So, why would someone buy shares in these captive REITs? There are pluses. With its stellar investment-grade credit, McDonald's isn't likely to default on any of its debt or leases. That means that it can, and likely will, offer shareholders a stable, high dividend of 8% or so. Against a 5.7% Treasury yield, that's attractive to some investors. But there will be little or no additional capital appreciation because growth will most likely be limited to the 2% annual increases McDonald's would likely write into them. What investors will likely get will look a lot more like a bond than the kind of REIT equities that have climbed by 20% a year or more for much of the last few years.
Conflicts of interest could also work against the growth of those dividend yields. Although the REIT and its parent are separate entities, often the same management controls both, as with Prison Realty Trust and Entertainment Properties. If management has a much larger stake in the parent than in the REIT, which is typical, it would have an incentive to favor the parent over the real estate entity. It could, for example, prevent the REIT from getting rent increases at the market rate.
All in all, for investors, many of the captive REITs are about as scrumptious as an Arch Deluxe.

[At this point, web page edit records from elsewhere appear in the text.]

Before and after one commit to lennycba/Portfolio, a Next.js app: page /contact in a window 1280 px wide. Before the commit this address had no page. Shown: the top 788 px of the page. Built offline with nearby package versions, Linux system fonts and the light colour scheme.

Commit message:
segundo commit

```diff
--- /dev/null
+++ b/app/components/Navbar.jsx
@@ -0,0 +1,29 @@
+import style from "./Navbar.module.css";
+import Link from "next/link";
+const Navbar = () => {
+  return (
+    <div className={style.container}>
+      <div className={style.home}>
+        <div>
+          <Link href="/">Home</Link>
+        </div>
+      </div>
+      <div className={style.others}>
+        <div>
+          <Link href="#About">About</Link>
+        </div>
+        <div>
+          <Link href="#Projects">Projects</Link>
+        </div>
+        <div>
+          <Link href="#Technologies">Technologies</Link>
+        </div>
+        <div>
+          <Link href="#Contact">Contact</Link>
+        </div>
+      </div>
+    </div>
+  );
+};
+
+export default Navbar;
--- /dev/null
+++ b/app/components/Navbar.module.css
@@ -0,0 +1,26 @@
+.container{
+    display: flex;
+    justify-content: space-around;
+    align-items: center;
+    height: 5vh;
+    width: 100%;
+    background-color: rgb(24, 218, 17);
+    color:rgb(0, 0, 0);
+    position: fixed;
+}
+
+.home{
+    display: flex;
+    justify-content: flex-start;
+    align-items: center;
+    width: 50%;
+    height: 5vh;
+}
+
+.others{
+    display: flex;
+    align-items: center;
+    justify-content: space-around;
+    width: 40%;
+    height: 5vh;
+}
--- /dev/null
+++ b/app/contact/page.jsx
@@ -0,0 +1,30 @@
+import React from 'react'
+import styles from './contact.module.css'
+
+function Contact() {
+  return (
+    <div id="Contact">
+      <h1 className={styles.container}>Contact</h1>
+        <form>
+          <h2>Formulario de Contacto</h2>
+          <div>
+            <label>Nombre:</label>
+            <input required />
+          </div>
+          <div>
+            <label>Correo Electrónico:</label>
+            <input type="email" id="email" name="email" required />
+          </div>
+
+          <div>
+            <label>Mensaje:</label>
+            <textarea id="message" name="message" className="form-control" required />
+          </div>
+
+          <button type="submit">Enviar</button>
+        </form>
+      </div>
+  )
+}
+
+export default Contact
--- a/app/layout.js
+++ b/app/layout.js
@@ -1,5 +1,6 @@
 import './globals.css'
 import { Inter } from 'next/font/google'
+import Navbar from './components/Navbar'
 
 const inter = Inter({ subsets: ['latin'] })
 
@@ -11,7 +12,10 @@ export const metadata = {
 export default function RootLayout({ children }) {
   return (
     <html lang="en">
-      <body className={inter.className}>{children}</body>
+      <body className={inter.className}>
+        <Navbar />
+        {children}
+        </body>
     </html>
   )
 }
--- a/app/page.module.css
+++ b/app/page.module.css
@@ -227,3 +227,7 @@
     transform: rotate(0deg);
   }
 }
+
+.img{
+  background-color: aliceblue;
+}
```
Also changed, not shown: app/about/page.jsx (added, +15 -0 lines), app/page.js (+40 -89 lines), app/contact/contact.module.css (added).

You're betting the management of a company you don't really own will be looking out for your interests as well.